  18. ^ Pope John Paul II (1983-01-25). "Apostolic Constitution Sacrae Disciplinae Leges". Libreria Editrice Vaticana. Retrieved 2007-04-08.
  19. ^ Berman, Law and Revolution, p. 605
  20. ^ a b c d e f Ken Pennington, Codification 1225 to 1900 Archived 2015-12-29 at the Wayback Machine, accessed 7 December 2015
  21. ^ Edward N. Peters, "1917 Code of Canon Law" (San Francisco: Ignatius Press, 2001), p. 6 (Pietro Gasparri's Preface to 1917 CIC)
  22. ^ a b Benedict XV, Ap. Const. Providentissima Mater Ecclesia of 27 May 1917

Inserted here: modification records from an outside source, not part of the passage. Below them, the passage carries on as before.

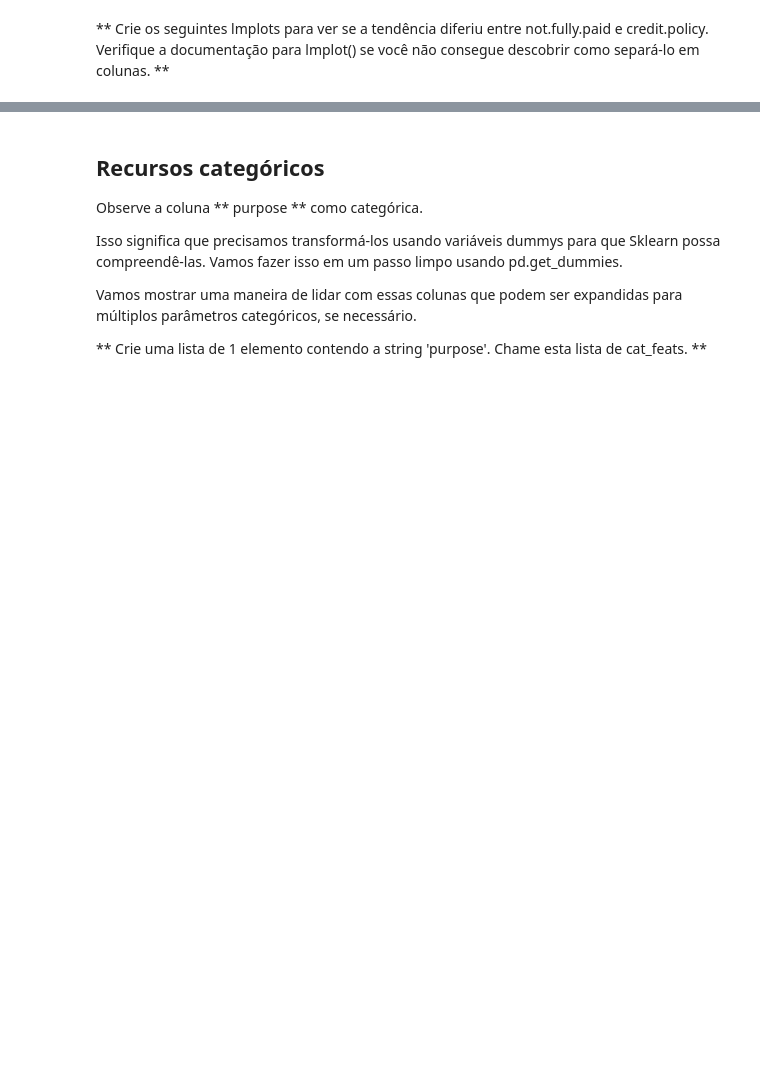
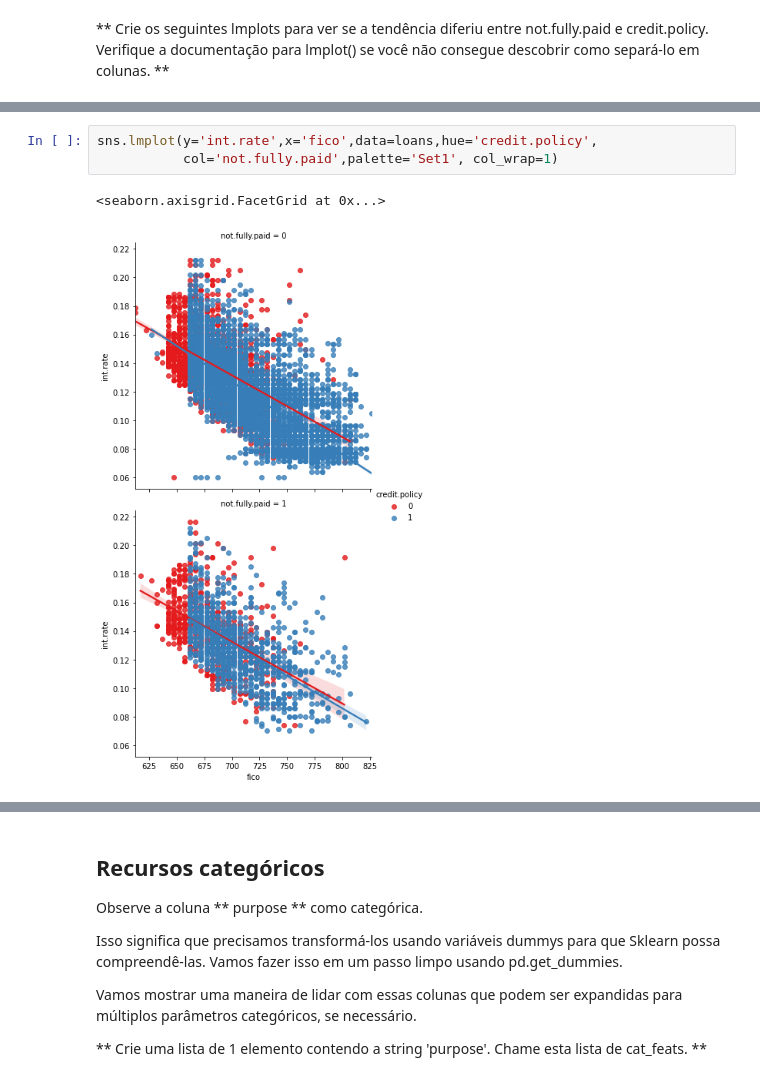
Before and after one commit to diogofergom/arvore_de_decisao, a Jupyter notebook: Projeto árvores de decisão e florestas aleatórias.ipynb, the cells around one changed output, grey strips where cells are left out. Cells and saved outputs as stored; diff of their text form; blank space fills up the shorter version.

```diff
--- a/Projeto árvores de decisão e florestas aleatórias.ipynb
+++ b/Projeto árvores de decisão e florestas aleatórias.ipynb
@@ -126,0 +127,6 @@ Text(0.5, 0, 'FICO')
+# %%
+sns.lmplot(y='int.rate',x='fico',data=loans,hue='credit.policy',
+           col='not.fully.paid',palette='Set1', col_wrap=1)
+# %% [output]
+<seaborn.axisgrid.FacetGrid at 0x...>
+[figure, added]
```
Also changed, not shown: parts of 21 cells of this notebook.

  23. ^ a b c d Coriden, The Code of Canon Law, p. 948
  24. ^ John Paul II, Ap. Const. Sacrae Disciplinae Leges
  25. ^ 1983 Code, canon 6 §1, 1°
  26. ^ John Paul II, Ad Tuendam Fidem, accessed 16 July 2015
  27. ^ Benedict XVI, Omnium in Mentem, accessed 16 July 2015.
  28. ^ Pope Francis reforms Church law in marital nullity trials, Vatican Radio, accessed 8 September 2015
  29. ^ Francis (9 September 2017), Magnum Principium (Motu Proprio), Vatican City: Libreria Editrice Vaticana, retrieved 11 March 2018
  30. ^ Null (2019-03-26). "Pope Issues Motu Proprio 'Communis Vita' to Limit Priestly Absence from Communities". ZENIT – English. Retrieved 2020-07-06.
  31. ^ "Papa Francesco: Motu proprio "Communis vita", il religioso "illegittimamente assente e irreperibile" per un anno è dismesso dall'ordine | AgenSIR". 26 March 2019.
  32. ^ Brockhaus, Hannah. "Pope Francis changes canon law for religious who desert the community". Catholic News Agency. Retrieved 2020-07-06.
  33. ^ [bare URL]
  34. ^ "Pope amends canon law on religious who abandon their community". 2019-03-26. Retrieved 2020-07-06.
  35. ^ Pope Francis: New rules for religious life,, accessed 26 March 2019.


 This article incorporates text from a publication now in the public domainFrancis J. Schaefer (1913). "Influence of the Church on Civil Law". In Herbermann, Charles (ed.). Catholic Encyclopedia. New York: Robert Appleton Company.